A partial eclipse of the Moon occurred on Tuesday 23 August, 1831 UT (11 Aug, 1831 Old Style), with maximum eclipse at 09:59 UT. The Earth's shadow on the moon was clearly visible in this eclipse, with 48% of the Moon in shadow; the partial eclipse lasted for 2 hours and 32 minutes.

The penumbral eclipse lasted for 5 hours and 9 minutes. The partial eclipse lasted for 2 hours and 32 minutes. Maximum eclipse was at 09:59:49 UT.

During this eclipse the Moon was 6 days after apogee and 8 days before perigee. At maximum eclipse it was 0.524° in apparent diameter, which is 1.4% smaller than average. The statistics page has information on the ranges of the sizes of the Sun and Moon.

Interactive Map

This map shows the visibility of the eclipse at maximum eclipse, when it was visible within the bright area on the map. Note that the map is approximate, and if you were near the edge of the area of visibility, the moon was very close to the horizon and may not have been practically visible.

You can use the zoom controls to zoom in and out, and pan to see areas of interest. The green marker in the centre shows where the Moon will be directly overhead at maximum eclipse.

Overview Map

This map sourced from NASA Goddard Space flight Center: GSFC Eclipse Web SiteGSFC Eclipse Web Site
The primary source of all the information on eclipses presented here at Hermit Eclipse. [NASA Goddard Space flight Center]
https://eclipse.gsfc.nasa.gov/eclipse.html
shows the visibility of the eclipse. (Click on it for the full-sized version.)

Eclipse Season and Saros Series

This eclipse season contains 2 eclipses:

This was the 13th eclipse in lunar Saros series 135.The surrounding eclipses in this Saros series are:

Eclipse Parameters

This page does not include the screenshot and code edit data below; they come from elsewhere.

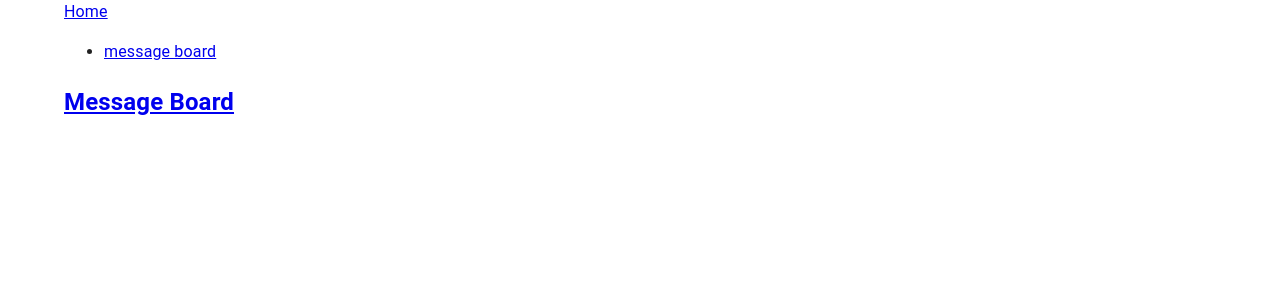
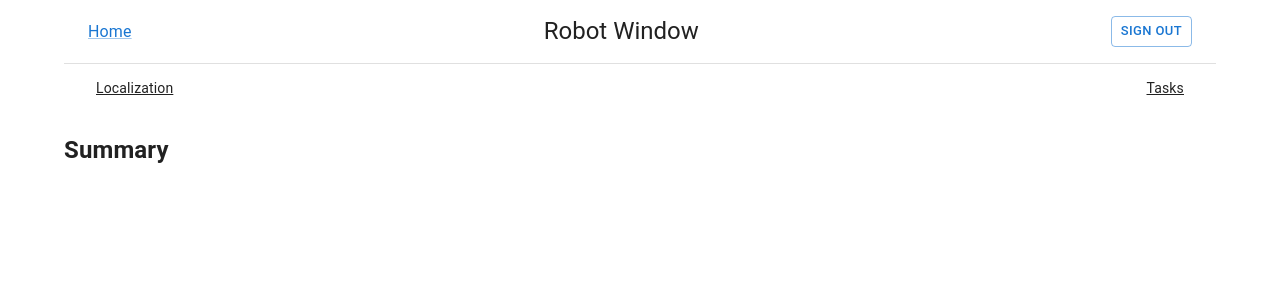
Before and after one commit to cpaliqaw/robot-window, a React (Vite) app: page / in a window 1280 px wide. Shown: the top 300 px of the page. Built offline with nearby package versions, Linux system fonts and the light colour scheme.

Commit message:
feature: basic routing structure and styling

```diff
--- a/src/App.tsx
+++ b/src/App.tsx
@@ -1,8 +1,6 @@
 import { createBrowserRouter, RouterProvider, Outlet } from "react-router-dom";
 import NavBar from "./panels/NavBar";
-import MessageBoard from "./panels/MessageBoard";
-import AllPosts from "./panels/AllPosts";
-import PostView from "./panels/PostView";
+import Summary from "./panels/Summary";
 import Welcome from "./panels/Welcome";
 import { ThemeProvider } from "@emotion/react";
 import { Container, createTheme, CssBaseline } from "@mui/material";
@@ -14,17 +12,7 @@ const router = createBrowserRouter([
     children: [
       {
         path: "",
-        element: <MessageBoard />,
-        children: [
-          {
-            path: ":pageNumber",
-            element: <AllPosts />,
-          },
-          {
-            path: "post/:postId",
-            element: <PostView />,
-          },
-        ],
+        element: <Summary />,
       },
       {
         path: "welcome",
@@ -33,6 +21,11 @@ const router = createBrowserRouter([
     ],
   },
 ]);
+
+const sections = [
+  { title: 'Localization', url: '#' },
+  { title: 'Tasks', url: '#' },
+];
 
 const theme = createTheme();
 
@@ -52,7 +45,7 @@ export default App;
 function Layout() {
     return (
       <>
-        <NavBar />
+        <NavBar title="Robot Window" sections={sections} />
         <Outlet />
       </>
     );
--- a/src/panels/MessageBoard.tsx
+++ /dev/null
@@ -1,12 +0,0 @@
-import { Link, Outlet } from "react-router-dom";
-
-export default function MessageBoard() {
-    return (
-      <div className="message-board-container">
-        <Link to="/1">
-          <h2 className="message-board-header-link">Message Board</h2>
-        </Link>
-        <Outlet />
-      </div>
-    );
-  }
--- a/src/panels/NavBar.tsx
+++ b/src/panels/NavBar.tsx
@@ -1,19 +1,71 @@
-import { Link } from "react-router-dom";
+import Toolbar from '@mui/material/Toolbar';
+import Button from '@mui/material/Button';
+import IconButton from '@mui/material/IconButton';
+import SearchIcon from '@mui/icons-material/Search';
+import Typography from '@mui/material/Typography';
+import Link from '@mui/material/Link';
 
-export default function NavBar() {
-  return (
-    <>
-      <nav className="nav-bar">
-        <Link className="nav-logo-link" to="/">Home</Link>
+import { Link as RouterLink } from "react-router-dom";
 
-        <ul className="nav-right-list">
-          <li className="nav-message-board-list-item">
-            <Link to="/1" className="nav-message-board-link">
-              message board
-            </Link>
-          </li>
-        </ul>
-      </nav>
-    </>
-  );
+interface NavBarProps {
+    sections: ReadonlyArray<{
+        title: string;
+        url: string;
+    }>;
+    title: string;
 }
+
+export default function NavBar(props: NavBarProps) {
+    const { sections, title } = props;
+    return (
+        <>
+            <Toolbar sx={{ borderBottom: 1, borderColor: 'divider' }}>
+                <Link component={RouterLink} to="/">Home</Link>
+                <Typography
+                    component="h2"
+                    variant="h5"
+                    color="inherit"
+                    align="center"
+                    noWrap
+                    sx={{ flex: 1 }}
+                >
+                    {title}
+                </Typography>
+                <Button variant="outlined" size="small">
+                    Sign out
+                </Button>
+            </Toolbar>
+            <Toolbar
+                component="nav"
+                variant="dense"
+                sx={{ justifyContent: 'space-between', overflowX: 'auto' }}
+            >
+                {sections.map((section) => (
+                    <Link
+                        color="inherit"
+                        noWrap
+                        key={section.title}
+                        variant="body2"
+                        href={section.url}
+                        sx={{ p: 1, flexShrink: 0 }}
+                    >
+                        {section.title}
+                    </Link>
+                ))}
+            </Toolbar>
+        </>
+    );
+    // <>
+    //   <nav className="nav-bar">
+    //     <RouterLink to="/">Home</RouterLink>
+
+    //     <ul>
+    //       <li>
+    //         <Link component={RouterLink} to="/1">
+    //           message board
+    //         </Link>
+    //       </li>
+    //     </ul>
+    //   </nav>
+    // </>
+}
--- a/src/panels/PostView.tsx
+++ /dev/null
@@ -1,3 +0,0 @@
-export default function PostView() {
-    return <h2>Post view</h2>;
-}
--- /dev/null
+++ b/src/panels/Summary.tsx
@@ -0,0 +1,10 @@
+import { Outlet } from "react-router-dom";
+
+export default function Summary() {
+  return (
+    <div>
+      <h2>Summary</h2>
+      <Outlet />
+    </div>
+  );
+}
```
Also changed, not shown: 1 other file (tests, documents, lock files or other folders).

UT Date/time (max) 09:59:49 on 23 Aug UT TDT Date/time (max) 09:59:56 on 23 Aug TDT
Saros Series 135 Number in Series 12
Penumbral Magnitiude 1.5067 Central Magnitiude 0.4833
Gamma -0.7428 Path Width (km)
Delta T 0m07s Error ± 0m01s (95%)
Penumbral Duration 5h09m Partial Duration 2h32m
Total Duration
Partial Rating Total Rating
Sun Distance 151202459 km (85.0%) Moon Distance 386399 km (59.6%)
Sun Diameter 0.527° Moon Diameter 0.515° - 0.524°
Apogee 22:09 on 16 Aug UT Perigee 16:12 on 31 Aug UT

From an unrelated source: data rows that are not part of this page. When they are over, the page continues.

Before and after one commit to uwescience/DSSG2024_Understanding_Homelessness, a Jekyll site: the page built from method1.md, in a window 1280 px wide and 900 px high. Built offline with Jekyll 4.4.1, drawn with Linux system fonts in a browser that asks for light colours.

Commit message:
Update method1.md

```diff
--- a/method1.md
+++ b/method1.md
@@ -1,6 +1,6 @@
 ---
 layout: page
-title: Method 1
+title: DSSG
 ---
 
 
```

Note that while all dates and times on this site (except where noted) are in UT, which is within a second of civil time, the dates and times shown in NASA's eclipse listingsGSFC Eclipse Web Site
The primary source of all the information on eclipses presented here at Hermit Eclipse. [NASA Goddard Space flight Center]
https://eclipse.gsfc.nasa.gov/eclipse.html
are in the TDT timescale.

The Sun and Moon distances are shown in km, and as a percentage of their minimum - maximum distances; hence 0% is the closest possible (Earth's perihelion, or the Moon's closest possible perigee) and 100% is the farthest (aphelion, the farthest apogee). The statistics page has information on the ranges of sizes of the Sun and Moon.

Data last updated: 2015-06-21 22:11:46 UTC.